EXERCISE DIRECTIONS =
Pictures excluded, copy all of the data below exactly.

RECORDS =
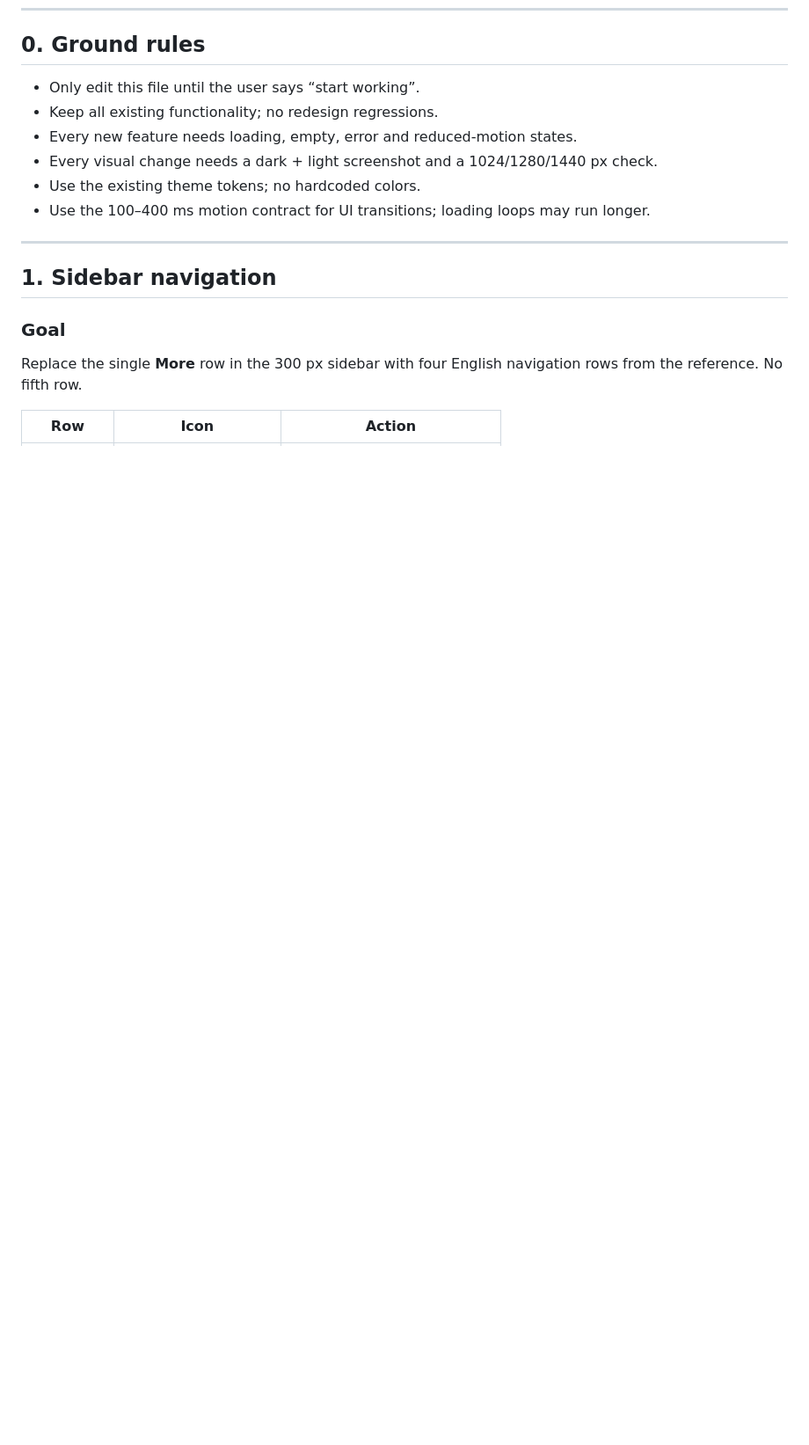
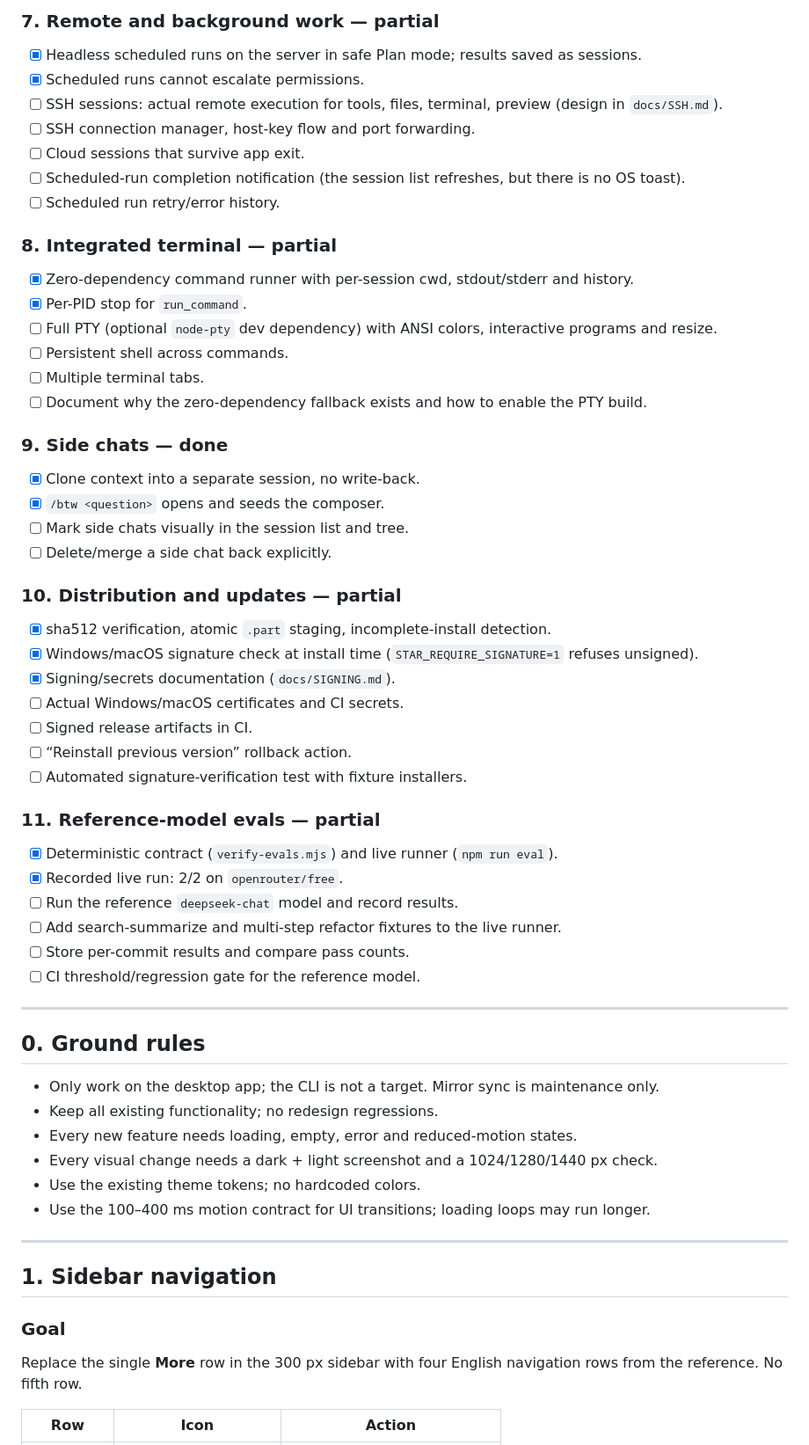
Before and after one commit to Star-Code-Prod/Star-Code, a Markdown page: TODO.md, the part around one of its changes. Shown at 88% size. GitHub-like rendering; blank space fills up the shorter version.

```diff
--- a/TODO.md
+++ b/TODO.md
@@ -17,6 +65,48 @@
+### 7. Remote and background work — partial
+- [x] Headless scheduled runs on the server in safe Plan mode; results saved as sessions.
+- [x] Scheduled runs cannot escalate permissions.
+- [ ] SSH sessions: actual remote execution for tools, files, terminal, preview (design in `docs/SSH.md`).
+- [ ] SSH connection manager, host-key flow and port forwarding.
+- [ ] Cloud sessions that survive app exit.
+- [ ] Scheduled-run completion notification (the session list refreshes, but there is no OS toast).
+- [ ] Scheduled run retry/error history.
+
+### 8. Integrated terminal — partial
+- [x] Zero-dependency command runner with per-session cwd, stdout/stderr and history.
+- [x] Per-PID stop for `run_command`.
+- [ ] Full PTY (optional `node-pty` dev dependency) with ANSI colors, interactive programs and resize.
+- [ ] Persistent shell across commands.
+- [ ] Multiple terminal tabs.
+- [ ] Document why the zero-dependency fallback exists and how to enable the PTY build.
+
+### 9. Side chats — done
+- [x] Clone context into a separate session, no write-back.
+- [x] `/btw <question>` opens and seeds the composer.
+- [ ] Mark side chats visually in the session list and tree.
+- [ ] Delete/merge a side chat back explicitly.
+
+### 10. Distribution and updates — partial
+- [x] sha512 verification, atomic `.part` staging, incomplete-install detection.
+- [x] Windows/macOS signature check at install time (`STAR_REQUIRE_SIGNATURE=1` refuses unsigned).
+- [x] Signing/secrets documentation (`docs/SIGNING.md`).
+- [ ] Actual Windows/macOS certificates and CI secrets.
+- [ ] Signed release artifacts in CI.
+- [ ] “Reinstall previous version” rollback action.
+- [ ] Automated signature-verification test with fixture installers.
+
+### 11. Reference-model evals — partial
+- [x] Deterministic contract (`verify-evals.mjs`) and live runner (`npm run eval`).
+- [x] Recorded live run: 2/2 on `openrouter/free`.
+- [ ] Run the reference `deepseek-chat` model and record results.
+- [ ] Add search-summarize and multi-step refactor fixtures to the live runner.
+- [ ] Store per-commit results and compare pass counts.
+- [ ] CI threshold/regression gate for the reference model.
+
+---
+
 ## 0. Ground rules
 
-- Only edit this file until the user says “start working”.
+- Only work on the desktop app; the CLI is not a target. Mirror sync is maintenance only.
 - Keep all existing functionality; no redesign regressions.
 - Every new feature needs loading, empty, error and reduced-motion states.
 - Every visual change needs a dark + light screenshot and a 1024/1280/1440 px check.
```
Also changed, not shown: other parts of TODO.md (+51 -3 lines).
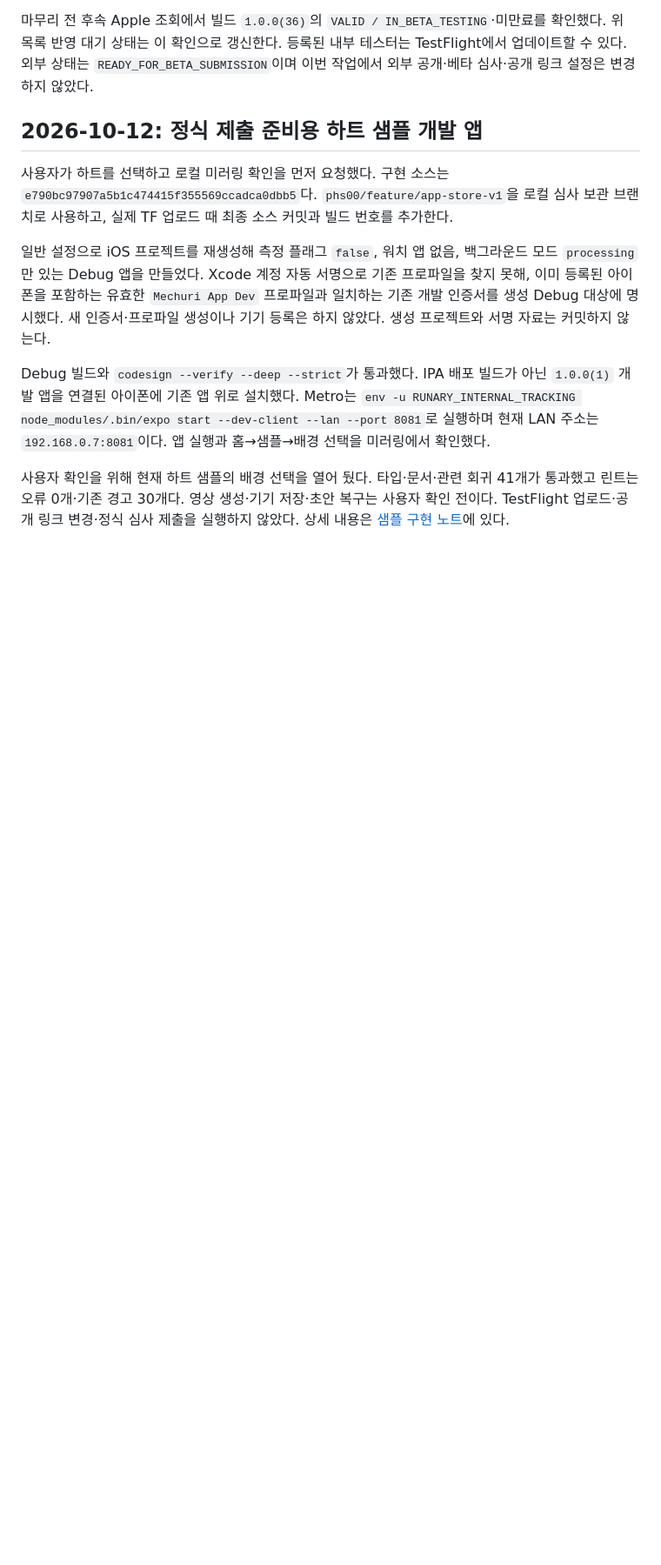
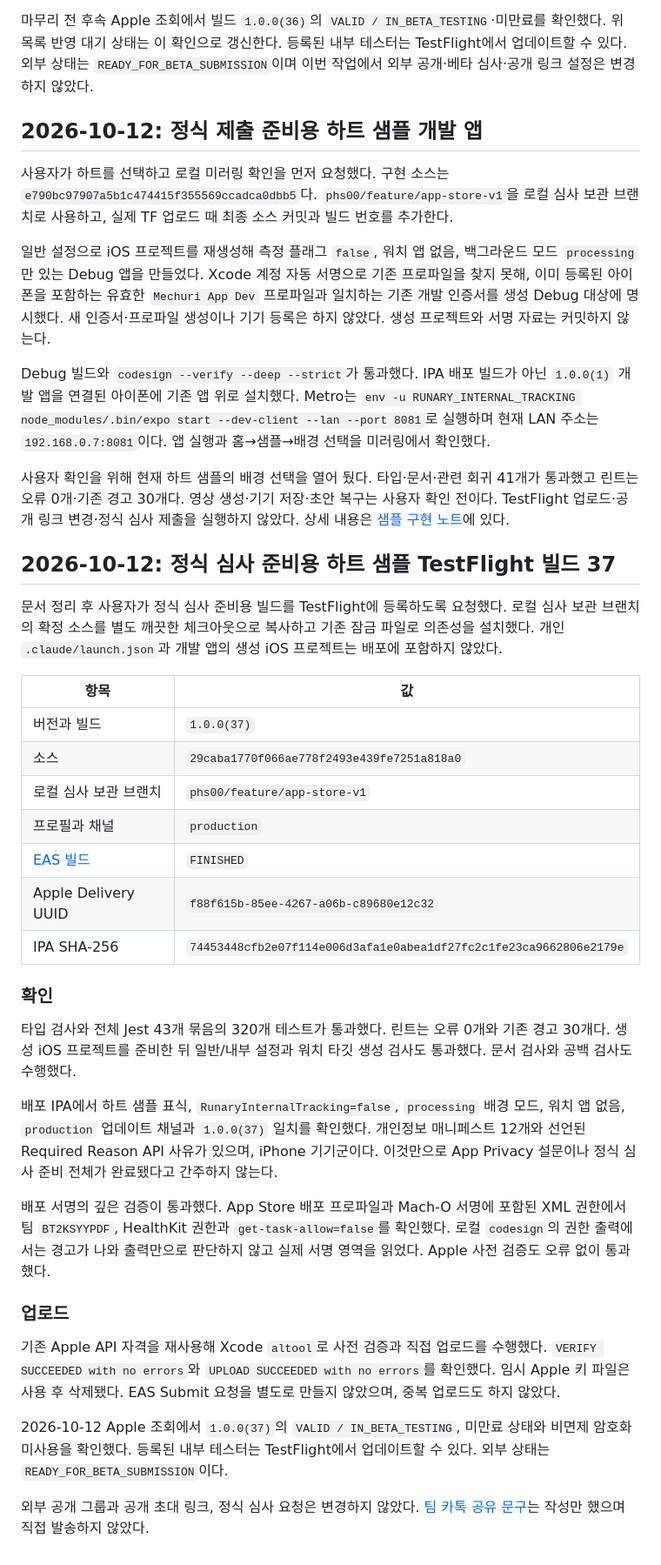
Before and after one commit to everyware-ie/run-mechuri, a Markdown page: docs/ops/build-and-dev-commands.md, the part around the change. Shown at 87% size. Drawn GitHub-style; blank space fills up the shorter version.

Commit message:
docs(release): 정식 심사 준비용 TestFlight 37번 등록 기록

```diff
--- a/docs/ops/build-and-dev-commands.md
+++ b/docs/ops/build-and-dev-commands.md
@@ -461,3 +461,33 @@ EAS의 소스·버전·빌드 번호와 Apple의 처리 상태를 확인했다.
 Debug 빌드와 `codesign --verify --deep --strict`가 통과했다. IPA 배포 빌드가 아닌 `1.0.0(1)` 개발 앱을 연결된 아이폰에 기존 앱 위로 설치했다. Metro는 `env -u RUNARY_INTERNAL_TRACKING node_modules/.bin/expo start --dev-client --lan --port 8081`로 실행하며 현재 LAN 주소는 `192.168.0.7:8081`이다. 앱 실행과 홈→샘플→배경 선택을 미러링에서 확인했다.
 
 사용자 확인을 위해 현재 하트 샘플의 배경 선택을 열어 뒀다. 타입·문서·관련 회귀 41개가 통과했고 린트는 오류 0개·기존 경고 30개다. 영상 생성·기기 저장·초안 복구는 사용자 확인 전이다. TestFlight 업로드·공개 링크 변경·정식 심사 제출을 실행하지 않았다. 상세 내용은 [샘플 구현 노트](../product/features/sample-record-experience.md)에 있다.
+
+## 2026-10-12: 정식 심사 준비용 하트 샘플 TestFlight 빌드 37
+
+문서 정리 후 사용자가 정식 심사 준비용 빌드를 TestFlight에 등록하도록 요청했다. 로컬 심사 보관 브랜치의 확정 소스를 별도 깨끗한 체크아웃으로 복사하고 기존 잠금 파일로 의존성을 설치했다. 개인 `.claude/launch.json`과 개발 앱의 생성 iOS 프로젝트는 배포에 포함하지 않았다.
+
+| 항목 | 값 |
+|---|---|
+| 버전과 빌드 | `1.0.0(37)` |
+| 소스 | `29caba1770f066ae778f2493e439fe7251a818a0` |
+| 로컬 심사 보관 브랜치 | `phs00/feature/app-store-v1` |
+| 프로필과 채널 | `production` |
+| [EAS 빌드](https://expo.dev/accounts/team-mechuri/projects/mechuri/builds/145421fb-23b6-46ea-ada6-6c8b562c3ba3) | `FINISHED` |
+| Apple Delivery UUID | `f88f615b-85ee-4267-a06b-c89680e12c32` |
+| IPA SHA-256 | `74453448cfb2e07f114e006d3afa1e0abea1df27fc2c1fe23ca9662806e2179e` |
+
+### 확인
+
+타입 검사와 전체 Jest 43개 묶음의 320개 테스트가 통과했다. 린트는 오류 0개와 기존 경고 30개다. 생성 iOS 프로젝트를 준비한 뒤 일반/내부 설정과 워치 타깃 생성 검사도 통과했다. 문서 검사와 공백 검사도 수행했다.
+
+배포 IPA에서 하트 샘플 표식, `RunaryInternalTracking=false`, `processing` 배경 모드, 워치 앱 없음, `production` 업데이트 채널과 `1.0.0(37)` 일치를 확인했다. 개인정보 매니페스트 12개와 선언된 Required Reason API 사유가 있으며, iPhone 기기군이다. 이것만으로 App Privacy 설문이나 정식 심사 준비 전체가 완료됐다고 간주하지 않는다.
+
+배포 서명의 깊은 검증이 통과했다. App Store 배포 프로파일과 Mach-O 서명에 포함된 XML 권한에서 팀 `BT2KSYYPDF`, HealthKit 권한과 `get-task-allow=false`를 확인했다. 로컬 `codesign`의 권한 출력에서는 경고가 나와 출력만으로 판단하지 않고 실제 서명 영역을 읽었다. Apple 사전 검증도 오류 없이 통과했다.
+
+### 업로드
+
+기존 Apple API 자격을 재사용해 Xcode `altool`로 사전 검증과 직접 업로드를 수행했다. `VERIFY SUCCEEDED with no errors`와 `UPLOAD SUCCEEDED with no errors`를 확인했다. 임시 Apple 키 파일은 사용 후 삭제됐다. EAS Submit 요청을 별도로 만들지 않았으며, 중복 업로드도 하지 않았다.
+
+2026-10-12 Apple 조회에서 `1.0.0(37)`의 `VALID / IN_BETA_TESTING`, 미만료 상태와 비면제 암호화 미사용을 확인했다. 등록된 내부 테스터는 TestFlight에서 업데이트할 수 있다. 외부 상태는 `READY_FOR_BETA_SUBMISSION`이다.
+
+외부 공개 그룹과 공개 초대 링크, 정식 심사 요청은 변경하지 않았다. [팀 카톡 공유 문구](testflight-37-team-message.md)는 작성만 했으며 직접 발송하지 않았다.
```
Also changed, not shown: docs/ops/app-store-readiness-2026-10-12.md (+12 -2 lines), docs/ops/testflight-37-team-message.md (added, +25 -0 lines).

PROBLEM SOLUTION =
Before and after one commit to Star-Code-Prod/Star-Code, a Markdown page: TODO.md, the part around one of its changes. Shown at 88% size. GitHub-like rendering; blank space fills up the shorter version.

```diff
--- a/TODO.md
+++ b/TODO.md
@@ -17,6 +65,48 @@
+### 7. Remote and background work — partial
+- [x] Headless scheduled runs on the server in safe Plan mode; results saved as sessions.
+- [x] Scheduled runs cannot escalate permissions.
+- [ ] SSH sessions: actual remote execution for tools, files, terminal, preview (design in `docs/SSH.md`).
+- [ ] SSH connection manager, host-key flow and port forwarding.
+- [ ] Cloud sessions that survive app exit.
+- [ ] Scheduled-run completion notification (the session list refreshes, but there is no OS toast).
+- [ ] Scheduled run retry/error history.
+
+### 8. Integrated terminal — partial
+- [x] Zero-dependency command runner with per-session cwd, stdout/stderr and history.
+- [x] Per-PID stop for `run_command`.
+- [ ] Full PTY (optional `node-pty` dev dependency) with ANSI colors, interactive programs and resize.
+- [ ] Persistent shell across commands.
+- [ ] Multiple terminal tabs.
+- [ ] Document why the zero-dependency fallback exists and how to enable the PTY build.
+
+### 9. Side chats — done
+- [x] Clone context into a separate session, no write-back.
+- [x] `/btw <question>` opens and seeds the composer.
+- [ ] Mark side chats visually in the session list and tree.
+- [ ] Delete/merge a side chat back explicitly.
+
+### 10. Distribution and updates — partial
+- [x] sha512 verification, atomic `.part` staging, incomplete-install detection.
+- [x] Windows/macOS signature check at install time (`STAR_REQUIRE_SIGNATURE=1` refuses unsigned).
+- [x] Signing/secrets documentation (`docs/SIGNING.md`).
+- [ ] Actual Windows/macOS certificates and CI secrets.
+- [ ] Signed release artifacts in CI.
+- [ ] “Reinstall previous version” rollback action.
+- [ ] Automated signature-verification test with fixture installers.
+
+### 11. Reference-model evals — partial
+- [x] Deterministic contract (`verify-evals.mjs`) and live runner (`npm run eval`).
+- [x] Recorded live run: 2/2 on `openrouter/free`.
+- [ ] Run the reference `deepseek-chat` model and record results.
+- [ ] Add search-summarize and multi-step refactor fixtures to the live runner.
+- [ ] Store per-commit results and compare pass counts.
+- [ ] CI threshold/regression gate for the reference model.
+
+---
+
 ## 0. Ground rules
 
-- Only edit this file until the user says “start working”.
+- Only work on the desktop app; the CLI is not a target. Mirror sync is maintenance only.
 - Keep all existing functionality; no redesign regressions.
 - Every new feature needs loading, empty, error and reduced-motion states.
 - Every visual change needs a dark + light screenshot and a 1024/1280/1440 px check.
```
Also changed, not shown: other parts of TODO.md (+51 -3 lines).
Before and after one commit to everyware-ie/run-mechuri, a Markdown page: docs/ops/build-and-dev-commands.md, the part around the change. Shown at 87% size. Drawn GitHub-style; blank space fills up the shorter version.

Commit message:
docs(release): 정식 심사 준비용 TestFlight 37번 등록 기록

```diff
--- a/docs/ops/build-and-dev-commands.md
+++ b/docs/ops/build-and-dev-commands.md
@@ -461,3 +461,33 @@ EAS의 소스·버전·빌드 번호와 Apple의 처리 상태를 확인했다.
 Debug 빌드와 `codesign --verify --deep --strict`가 통과했다. IPA 배포 빌드가 아닌 `1.0.0(1)` 개발 앱을 연결된 아이폰에 기존 앱 위로 설치했다. Metro는 `env -u RUNARY_INTERNAL_TRACKING node_modules/.bin/expo start --dev-client --lan --port 8081`로 실행하며 현재 LAN 주소는 `192.168.0.7:8081`이다. 앱 실행과 홈→샘플→배경 선택을 미러링에서 확인했다.
 
 사용자 확인을 위해 현재 하트 샘플의 배경 선택을 열어 뒀다. 타입·문서·관련 회귀 41개가 통과했고 린트는 오류 0개·기존 경고 30개다. 영상 생성·기기 저장·초안 복구는 사용자 확인 전이다. TestFlight 업로드·공개 링크 변경·정식 심사 제출을 실행하지 않았다. 상세 내용은 [샘플 구현 노트](../product/features/sample-record-experience.md)에 있다.
+
+## 2026-10-12: 정식 심사 준비용 하트 샘플 TestFlight 빌드 37
+
+문서 정리 후 사용자가 정식 심사 준비용 빌드를 TestFlight에 등록하도록 요청했다. 로컬 심사 보관 브랜치의 확정 소스를 별도 깨끗한 체크아웃으로 복사하고 기존 잠금 파일로 의존성을 설치했다. 개인 `.claude/launch.json`과 개발 앱의 생성 iOS 프로젝트는 배포에 포함하지 않았다.
+
+| 항목 | 값 |
+|---|---|
+| 버전과 빌드 | `1.0.0(37)` |
+| 소스 | `29caba1770f066ae778f2493e439fe7251a818a0` |
+| 로컬 심사 보관 브랜치 | `phs00/feature/app-store-v1` |
+| 프로필과 채널 | `production` |
+| [EAS 빌드](https://expo.dev/accounts/team-mechuri/projects/mechuri/builds/145421fb-23b6-46ea-ada6-6c8b562c3ba3) | `FINISHED` |
+| Apple Delivery UUID | `f88f615b-85ee-4267-a06b-c89680e12c32` |
+| IPA SHA-256 | `74453448cfb2e07f114e006d3afa1e0abea1df27fc2c1fe23ca9662806e2179e` |
+
+### 확인
+
+타입 검사와 전체 Jest 43개 묶음의 320개 테스트가 통과했다. 린트는 오류 0개와 기존 경고 30개다. 생성 iOS 프로젝트를 준비한 뒤 일반/내부 설정과 워치 타깃 생성 검사도 통과했다. 문서 검사와 공백 검사도 수행했다.
+
+배포 IPA에서 하트 샘플 표식, `RunaryInternalTracking=false`, `processing` 배경 모드, 워치 앱 없음, `production` 업데이트 채널과 `1.0.0(37)` 일치를 확인했다. 개인정보 매니페스트 12개와 선언된 Required Reason API 사유가 있으며, iPhone 기기군이다. 이것만으로 App Privacy 설문이나 정식 심사 준비 전체가 완료됐다고 간주하지 않는다.
+
+배포 서명의 깊은 검증이 통과했다. App Store 배포 프로파일과 Mach-O 서명에 포함된 XML 권한에서 팀 `BT2KSYYPDF`, HealthKit 권한과 `get-task-allow=false`를 확인했다. 로컬 `codesign`의 권한 출력에서는 경고가 나와 출력만으로 판단하지 않고 실제 서명 영역을 읽었다. Apple 사전 검증도 오류 없이 통과했다.
+
+### 업로드
+
+기존 Apple API 자격을 재사용해 Xcode `altool`로 사전 검증과 직접 업로드를 수행했다. `VERIFY SUCCEEDED with no errors`와 `UPLOAD SUCCEEDED with no errors`를 확인했다. 임시 Apple 키 파일은 사용 후 삭제됐다. EAS Submit 요청을 별도로 만들지 않았으며, 중복 업로드도 하지 않았다.
+
+2026-10-12 Apple 조회에서 `1.0.0(37)`의 `VALID / IN_BETA_TESTING`, 미만료 상태와 비면제 암호화 미사용을 확인했다. 등록된 내부 테스터는 TestFlight에서 업데이트할 수 있다. 외부 상태는 `READY_FOR_BETA_SUBMISSION`이다.
+
+외부 공개 그룹과 공개 초대 링크, 정식 심사 요청은 변경하지 않았다. [팀 카톡 공유 문구](testflight-37-team-message.md)는 작성만 했으며 직접 발송하지 않았다.
```
Also changed, not shown: docs/ops/app-store-readiness-2026-10-12.md (+12 -2 lines), docs/ops/testflight-37-team-message.md (added, +25 -0 lines).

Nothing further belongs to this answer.